The court voted Wednesday to halt the execution of an inmate facing lethal injection Thursday night, two days after justices stayed the executions of two other inmates. The series of 4-3 decisions blocking the start of what had been an unprecedented plan to execute eight men in 11 days were only the latest in recent years preventing this deeply Republican state from resuming capital punishment.
The possibility that justices could continue sparing the lives of the remaining killers scheduled to die this month has left death penalty supporters including Republican Gov. Asa Hutchinson frustrated and critical of the high court.
"I know the families of the victims are anxious for a clear-cut explanation from the majority as to how they came to this conclusion and how there appears to be no end to the court's review," Hutchinson said in a statement after the Wednesday ruling.
Since the last execution in 2005, the state Supreme Court has at least twice forced Arkansas to rewrite its death penalty law. One of those cases spared Don Davis, who again received a stay Monday night. The legal setbacks at one point prompted the state's previous attorney general, Dustin McDaniel, to declare Arkansas' death penalty system "broken."
But unlike the earlier decisions, this stay came from a court that had shifted to the right in recent elections. Outside groups and the candidates spent more than $1.6 million last year on a pair of high court races that were among the most fiercely fought judicial campaigns in the state's history. Arkansas was among a number of states where conservative groups spent millions on such efforts.
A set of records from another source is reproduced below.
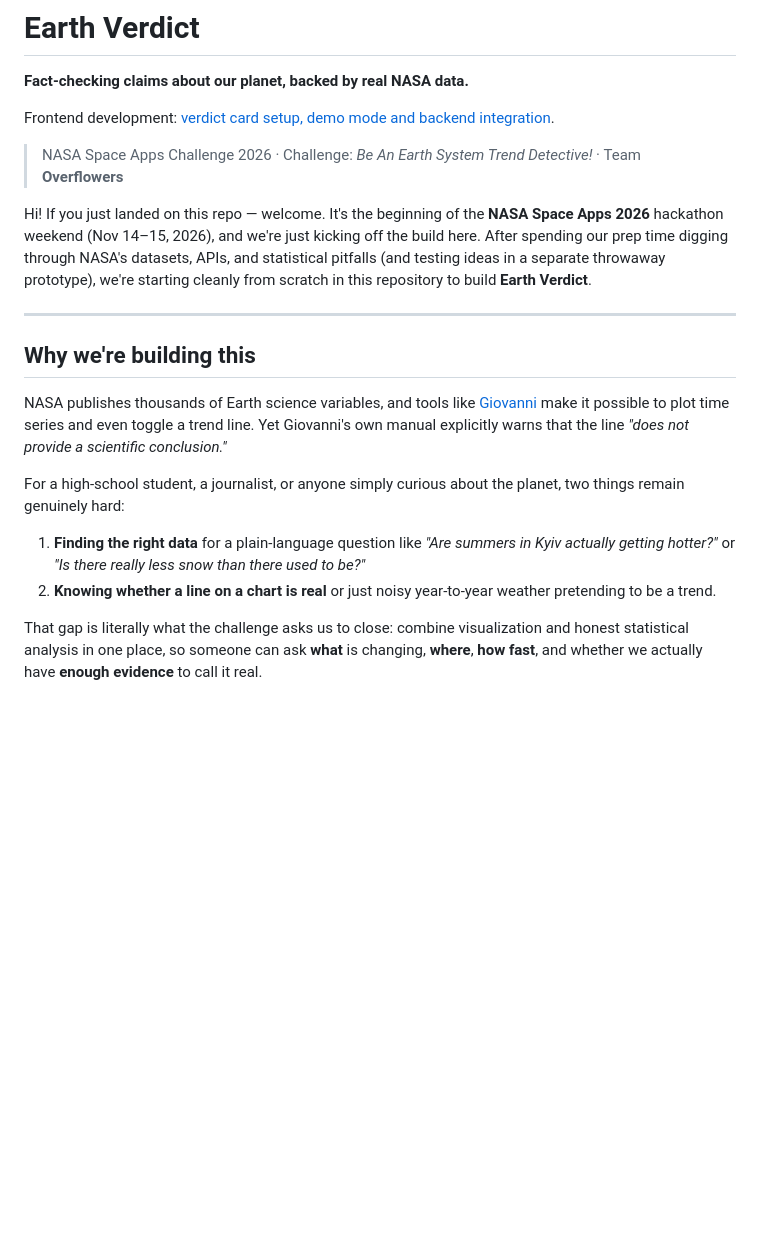
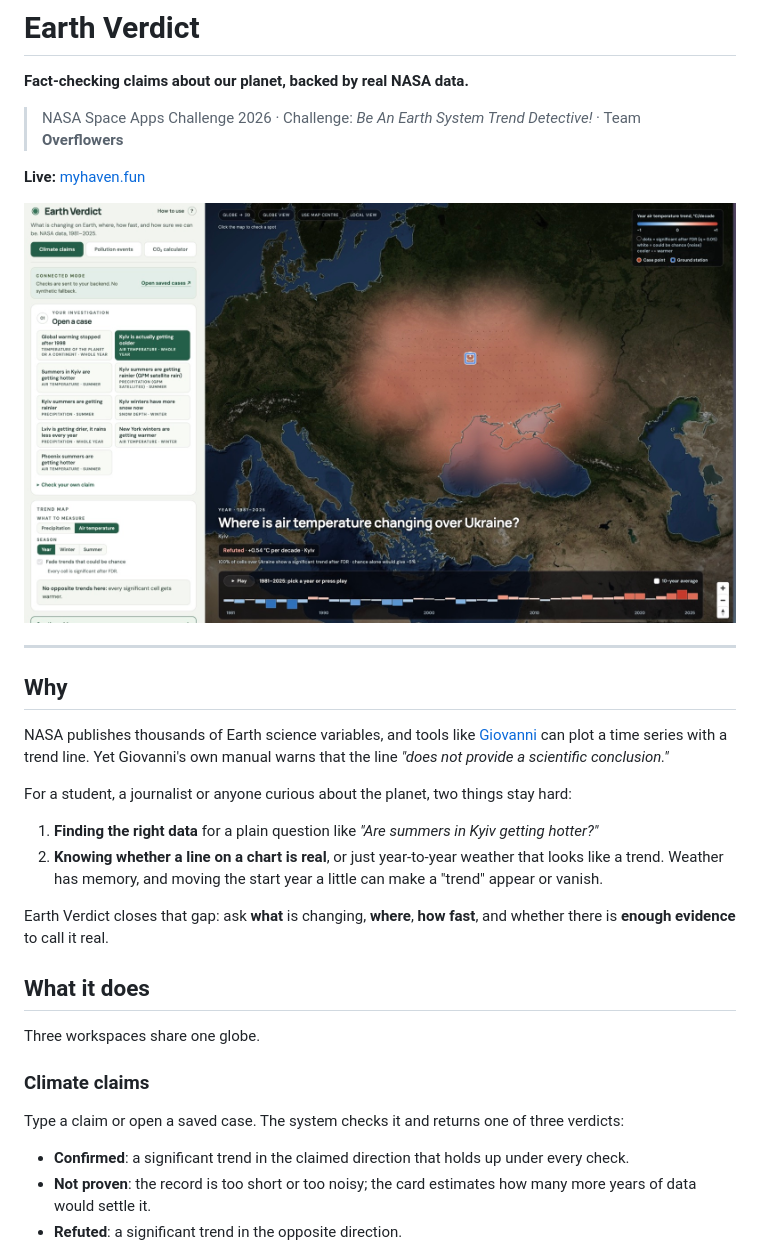
Before and after one commit to tByte97/Earth-Verdict-Overflowers, a Markdown page: README.md, the part around one of its changes. GitHub-like rendering; pictures changed too: docs/images/globe-trend-map.jpg (added); blank space fills up the shorter version.

Commit message:
readme: describe the live system, data sources and how to run it

```diff
--- a/README.md
+++ b/README.md
@@ -2,20 +2,34 @@
 
 **Fact-checking claims about our planet, backed by real NASA data.**
 
-Frontend development: [verdict card setup, demo mode and backend integration](frontend/README.md).
-
 > NASA Space Apps Challenge 2026 · Challenge: *Be An Earth System Trend Detective!* · Team **Overflowers**
 
-Hi! If you just landed on this repo — welcome. It's the beginning of the **NASA Space Apps 2026** hackathon weekend (Nov 14–15, 2026), and we're just kicking off the build here. After spending our prep time digging through NASA's datasets, APIs, and statistical pitfalls (and testing ideas in a separate throwaway prototype), we're starting cleanly from scratch in this repository to build **Earth Verdict**.
+**Live:** [myhaven.fun](https://myhaven.fun)
+
+![The globe with the air-temperature trend map over Ukraine and the 1981–2025 timeline](docs/images/globe-trend-map.jpg)
 
 ---
 
-## Why we're building this
+## Why
 
-NASA publishes thousands of Earth science variables, and tools like [Giovanni](https://giovanni.gsfc.nasa.gov/) make it possible to plot time series and even toggle a trend line. Yet Giovanni's own manual explicitly warns that the line *"does not provide a scientific conclusion."*
+NASA publishes thousands of Earth science variables, and tools like [Giovanni](https://giovanni.gsfc.nasa.gov/) can plot a time series with a trend line. Yet Giovanni's own manual warns that the line *"does not provide a scientific conclusion."*
 
-For a high-school student, a journalist, or anyone simply curious about the planet, two things remain genuinely hard:
-1. **Finding the right data** for a plain-language question like *"Are summers in Kyiv actually getting hotter?"* or *"Is there really less snow than there used to be?"*
-2. **Knowing whether a line on a chart is real** or just noisy year-to-year weather pretending to be a trend.
+For a student, a journalist or anyone curious about the planet, two things stay hard:
 
-That gap is literally what the challenge asks us to close: combine visualization and honest statistical analysis in one place, so someone can ask **what** is changing, **where**, **how fast**, and whether we actually have **enough evidence** to call it real.
+1. **Finding the right data** for a plain question like *"Are summers in Kyiv getting hotter?"*
+2. **Knowing whether a line on a chart is real**, or just year-to-year weather that looks like a trend. Weather has memory, and moving the start year a little can make a "trend" appear or vanish.
+
+Earth Verdict closes that gap: ask **what** is changing, **where**, **how fast**, and whether there is **enough evidence** to call it real.
+
+## What it does
+
+Three workspaces share one globe.
+
+### Climate claims
+
+Type a claim or open a saved case. The system checks it and returns one of three verdicts:
+
+- **Confirmed**: a significant trend in the claimed direction that holds up under every check.
+- **Not proven**: the record is too short or too noisy; the card estimates how many more years of data would settle it.
+- **Refuted**: a significant trend in the opposite direction.
+
```
Also changed, not shown: other parts of README.md (+88 -38 lines), docs/images/record-and-scenarios.jpg (added), docs/images/verdict-card.jpg (added).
The trial of two Canadian men from a fundamentalist sect that allows men to have multiple wives opened Tuesday with not guilty pleas being entered on charges of practicing polygamy.
Winston Blackmore and James Oler each face one count of polygamy. Both men have served as bishops for the religious settlement of Bountiful, British Columbia which follows the teachings of the Fundamentalist Church of Jesus Christ and Latter-Day Saints, often referred to as the FLDS.
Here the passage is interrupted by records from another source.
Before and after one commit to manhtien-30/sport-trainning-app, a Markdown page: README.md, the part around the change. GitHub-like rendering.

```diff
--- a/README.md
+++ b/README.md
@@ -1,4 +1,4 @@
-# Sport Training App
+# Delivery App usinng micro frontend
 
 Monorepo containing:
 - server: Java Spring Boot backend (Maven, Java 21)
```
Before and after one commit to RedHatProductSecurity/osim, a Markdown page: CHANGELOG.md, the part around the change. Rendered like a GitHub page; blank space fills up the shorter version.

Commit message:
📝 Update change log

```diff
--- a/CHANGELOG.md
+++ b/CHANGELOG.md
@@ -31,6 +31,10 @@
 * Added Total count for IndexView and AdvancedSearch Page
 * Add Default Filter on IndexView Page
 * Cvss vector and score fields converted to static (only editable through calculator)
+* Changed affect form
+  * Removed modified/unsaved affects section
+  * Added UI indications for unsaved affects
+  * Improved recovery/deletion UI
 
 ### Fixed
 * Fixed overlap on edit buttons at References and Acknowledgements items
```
Oler is accused of having four wives. He pleaded not guilty. Blackmore remained mute and Justice Sheri Ann Donegan said a not guilty plea would be entered on his behalf. Blackmore is accused of marrying 24 women over 25 years.
Blackmore's lawyer, Blair Suffredine, said outside court his client chose to say nothing for religious reasons.
"He doesn't want to deny his faith. He doesn't feel guilty," Suffredine said. "The technical way around that is don't say anything and they'll enter the plea not guilty."
Special prosecutor Peter Wilson told the court his case includes marriage records seized from the church's Yearning for Zion Ranch in Texas, which were used in 2010 to sentence leader Warren Jeffs to life in a U.S. prison for sexually assaulting two young girls.
An Austrian court has found a former Croatian general guilty of embezzling millions of euros and sentenced him and an associate to two years in prison.
The court in the southern city of Klagenfurt determined Wednesday that the ex-general, Vladimir Zagorec, and Guenter Striedinger were involved in diverting loans from the now-defunct Hypo Alpe Adria Bank. Striedinger was a bank board member.
Judge Michaele Sanin said the damages caused by the two amounted to over 17 million euros ( $18 million.)
The bank was nationalized to prevent bankruptcy in 2009 and its assets are being sold to pay off creditors.
Lawyers for both men say they are appealing the verdict and sentence.
A third man whom the court did not name also was found guilty and given a suspended prison term.
The Ohio Supreme Court wants to see unredacted autopsy reports from eight slayings in one family as justices consider media lawsuits seeking access to those full reports from the year-old, unsolved case.
The court on Wednesday ordered the Pike County coroner in southern Ohio to submit the reports within two weeks for justices to review outside of public view.
The case involves seven adults and a teenage boy from the Rhoden family who were found shot to death at four homes near Piketon last April.
The Columbus Dispatch and The Cincinnati Enquirer separately sued for access to the full autopsies.
Authorities want to shield information, arguing that its release could compromise the investigation. The coroner also says victims' relatives raised concerns about sharing details of how their loved ones died.
The first two inmates facing lethal injection under Arkansas' unprecedented multiple execution plan are seeking a stay from the state Supreme Court.
Attorneys for Don Davis and Bruce Ward asked justices Wednesday to block their executions, scheduled for Monday, while the U.S. Supreme Court takes up a case concerning access to independent mental health experts by defendants. The U.S. high court is set to hold oral arguments in that case April 24, a week after the two are set to be put to death.
The inmates' attorneys say they were denied access to independent mental health experts in their cases.
The two men are among seven inmates Arkansas plans to put to death over a 10-day period. The filing is among a flurry of lawsuits aimed at halting the executions.